## [Dataset records]
==*==

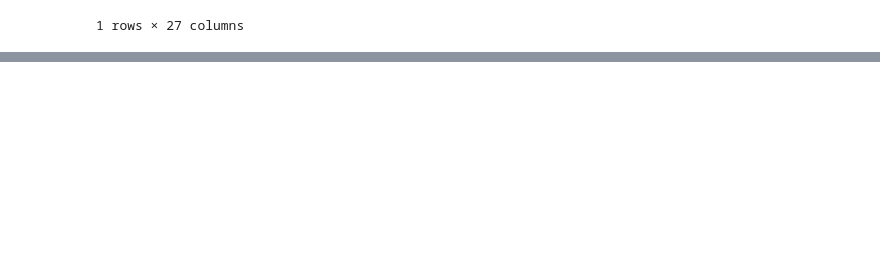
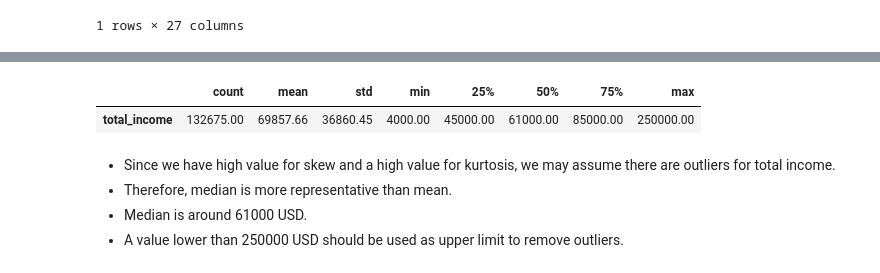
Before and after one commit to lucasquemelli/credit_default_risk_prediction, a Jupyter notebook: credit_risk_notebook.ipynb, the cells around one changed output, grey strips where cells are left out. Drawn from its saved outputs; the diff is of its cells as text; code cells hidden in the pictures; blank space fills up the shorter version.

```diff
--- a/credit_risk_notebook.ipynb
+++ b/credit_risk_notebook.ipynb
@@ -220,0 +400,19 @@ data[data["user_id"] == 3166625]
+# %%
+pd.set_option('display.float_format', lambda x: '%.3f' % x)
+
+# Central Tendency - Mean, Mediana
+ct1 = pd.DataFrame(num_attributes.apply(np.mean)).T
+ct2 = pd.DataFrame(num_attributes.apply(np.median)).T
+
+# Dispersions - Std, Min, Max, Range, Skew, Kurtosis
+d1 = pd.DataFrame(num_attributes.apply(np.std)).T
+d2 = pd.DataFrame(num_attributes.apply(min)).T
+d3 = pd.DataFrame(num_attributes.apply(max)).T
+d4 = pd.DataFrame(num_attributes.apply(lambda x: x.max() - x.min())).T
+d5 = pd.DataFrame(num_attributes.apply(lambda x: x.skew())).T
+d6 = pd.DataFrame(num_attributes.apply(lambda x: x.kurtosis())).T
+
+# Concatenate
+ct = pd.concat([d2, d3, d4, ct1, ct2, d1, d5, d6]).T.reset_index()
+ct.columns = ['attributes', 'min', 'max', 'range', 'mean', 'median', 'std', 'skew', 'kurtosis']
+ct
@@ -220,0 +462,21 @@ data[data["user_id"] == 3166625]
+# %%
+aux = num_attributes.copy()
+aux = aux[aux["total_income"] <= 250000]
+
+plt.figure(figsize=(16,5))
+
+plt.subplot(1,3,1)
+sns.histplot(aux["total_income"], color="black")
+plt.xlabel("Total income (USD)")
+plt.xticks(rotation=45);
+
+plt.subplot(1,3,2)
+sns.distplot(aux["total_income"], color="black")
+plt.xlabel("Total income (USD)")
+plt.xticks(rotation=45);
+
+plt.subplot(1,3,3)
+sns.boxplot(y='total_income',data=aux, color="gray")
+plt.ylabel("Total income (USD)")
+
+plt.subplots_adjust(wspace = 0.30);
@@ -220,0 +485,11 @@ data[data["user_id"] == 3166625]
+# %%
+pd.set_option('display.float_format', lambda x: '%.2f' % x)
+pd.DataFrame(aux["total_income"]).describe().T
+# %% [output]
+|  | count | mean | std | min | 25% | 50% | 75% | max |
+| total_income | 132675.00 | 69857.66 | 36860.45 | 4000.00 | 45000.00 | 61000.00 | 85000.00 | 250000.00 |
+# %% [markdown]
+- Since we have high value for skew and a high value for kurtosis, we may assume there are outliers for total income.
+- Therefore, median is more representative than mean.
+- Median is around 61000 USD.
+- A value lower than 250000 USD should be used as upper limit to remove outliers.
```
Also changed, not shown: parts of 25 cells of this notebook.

==*==

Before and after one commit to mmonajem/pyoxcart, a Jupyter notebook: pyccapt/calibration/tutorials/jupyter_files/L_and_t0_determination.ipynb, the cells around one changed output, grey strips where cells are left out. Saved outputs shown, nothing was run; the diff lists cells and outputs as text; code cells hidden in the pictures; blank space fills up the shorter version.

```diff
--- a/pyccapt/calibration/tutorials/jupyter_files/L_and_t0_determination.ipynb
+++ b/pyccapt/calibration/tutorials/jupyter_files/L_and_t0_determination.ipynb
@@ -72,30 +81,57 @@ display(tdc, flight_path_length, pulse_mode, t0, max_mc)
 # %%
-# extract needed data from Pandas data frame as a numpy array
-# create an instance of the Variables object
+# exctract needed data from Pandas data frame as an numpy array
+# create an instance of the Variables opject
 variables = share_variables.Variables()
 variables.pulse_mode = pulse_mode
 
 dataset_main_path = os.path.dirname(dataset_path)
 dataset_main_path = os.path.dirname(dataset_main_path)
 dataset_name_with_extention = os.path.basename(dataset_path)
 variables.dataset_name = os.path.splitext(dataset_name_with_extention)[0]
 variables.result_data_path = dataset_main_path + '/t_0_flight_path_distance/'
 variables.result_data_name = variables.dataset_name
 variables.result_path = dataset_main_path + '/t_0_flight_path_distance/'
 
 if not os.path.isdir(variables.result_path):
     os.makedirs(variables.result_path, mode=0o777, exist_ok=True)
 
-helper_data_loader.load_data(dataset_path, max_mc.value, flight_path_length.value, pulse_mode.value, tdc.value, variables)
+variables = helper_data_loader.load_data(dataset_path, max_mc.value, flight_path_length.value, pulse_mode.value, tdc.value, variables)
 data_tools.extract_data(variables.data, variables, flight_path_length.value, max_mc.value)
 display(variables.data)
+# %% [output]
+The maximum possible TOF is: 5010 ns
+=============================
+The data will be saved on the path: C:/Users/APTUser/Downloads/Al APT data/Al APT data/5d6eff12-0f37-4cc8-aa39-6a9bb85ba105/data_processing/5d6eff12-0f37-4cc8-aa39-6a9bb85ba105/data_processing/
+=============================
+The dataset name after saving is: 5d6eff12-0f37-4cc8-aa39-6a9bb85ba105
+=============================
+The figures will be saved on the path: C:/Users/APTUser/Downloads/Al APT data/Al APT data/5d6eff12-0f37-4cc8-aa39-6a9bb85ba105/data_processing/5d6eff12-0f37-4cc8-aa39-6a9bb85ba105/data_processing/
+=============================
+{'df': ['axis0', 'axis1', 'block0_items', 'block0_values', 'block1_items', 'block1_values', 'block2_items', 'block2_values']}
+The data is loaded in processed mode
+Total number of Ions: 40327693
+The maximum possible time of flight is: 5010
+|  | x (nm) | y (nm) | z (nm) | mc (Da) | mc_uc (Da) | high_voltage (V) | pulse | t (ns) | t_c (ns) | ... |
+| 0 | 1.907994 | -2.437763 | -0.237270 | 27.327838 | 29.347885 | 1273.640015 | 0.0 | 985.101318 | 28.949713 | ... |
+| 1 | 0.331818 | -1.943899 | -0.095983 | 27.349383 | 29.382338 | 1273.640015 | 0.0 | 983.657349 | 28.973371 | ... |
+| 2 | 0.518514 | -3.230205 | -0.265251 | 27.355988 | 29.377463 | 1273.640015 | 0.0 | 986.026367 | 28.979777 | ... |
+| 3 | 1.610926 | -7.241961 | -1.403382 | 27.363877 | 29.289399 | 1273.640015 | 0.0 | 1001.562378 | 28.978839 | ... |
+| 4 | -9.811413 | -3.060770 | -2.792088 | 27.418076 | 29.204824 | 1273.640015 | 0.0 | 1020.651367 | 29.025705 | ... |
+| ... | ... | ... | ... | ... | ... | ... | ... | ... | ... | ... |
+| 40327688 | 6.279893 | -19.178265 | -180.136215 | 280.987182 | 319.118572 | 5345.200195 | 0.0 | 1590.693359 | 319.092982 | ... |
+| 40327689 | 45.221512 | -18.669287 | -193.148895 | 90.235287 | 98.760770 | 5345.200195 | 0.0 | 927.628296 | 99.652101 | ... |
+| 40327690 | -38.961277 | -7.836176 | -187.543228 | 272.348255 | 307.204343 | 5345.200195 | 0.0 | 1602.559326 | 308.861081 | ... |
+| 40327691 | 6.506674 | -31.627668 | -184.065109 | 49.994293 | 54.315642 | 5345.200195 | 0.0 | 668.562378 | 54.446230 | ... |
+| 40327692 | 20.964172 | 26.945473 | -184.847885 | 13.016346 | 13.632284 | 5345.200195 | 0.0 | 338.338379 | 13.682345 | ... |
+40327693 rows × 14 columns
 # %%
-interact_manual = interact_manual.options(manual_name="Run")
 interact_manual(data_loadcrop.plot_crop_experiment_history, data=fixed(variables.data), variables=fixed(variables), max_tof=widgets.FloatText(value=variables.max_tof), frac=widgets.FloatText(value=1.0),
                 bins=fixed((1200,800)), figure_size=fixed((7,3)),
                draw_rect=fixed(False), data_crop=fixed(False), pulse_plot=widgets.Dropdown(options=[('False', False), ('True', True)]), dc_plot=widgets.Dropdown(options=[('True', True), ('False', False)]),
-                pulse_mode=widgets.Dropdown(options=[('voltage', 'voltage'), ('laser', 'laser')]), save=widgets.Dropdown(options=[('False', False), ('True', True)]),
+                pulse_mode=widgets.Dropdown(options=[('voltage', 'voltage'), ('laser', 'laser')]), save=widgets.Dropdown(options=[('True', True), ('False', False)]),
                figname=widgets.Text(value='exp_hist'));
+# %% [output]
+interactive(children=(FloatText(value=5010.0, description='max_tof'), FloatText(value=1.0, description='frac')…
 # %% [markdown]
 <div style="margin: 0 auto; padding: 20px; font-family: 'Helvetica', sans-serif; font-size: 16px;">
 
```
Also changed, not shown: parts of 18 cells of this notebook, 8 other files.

==*==

## [GOAL OF THE EXERCISE]
Scan the data above and copy every line with "display" in it.

## [EXPECTED ANSWER]
+pd.set_option('display.float_format', lambda x: '%.3f' % x)
+pd.set_option('display.float_format', lambda x: '%.2f' % x)
@@ -72,30 +81,57 @@ display(tdc, flight_path_length, pulse_mode, t0, max_mc)
 display(variables.data)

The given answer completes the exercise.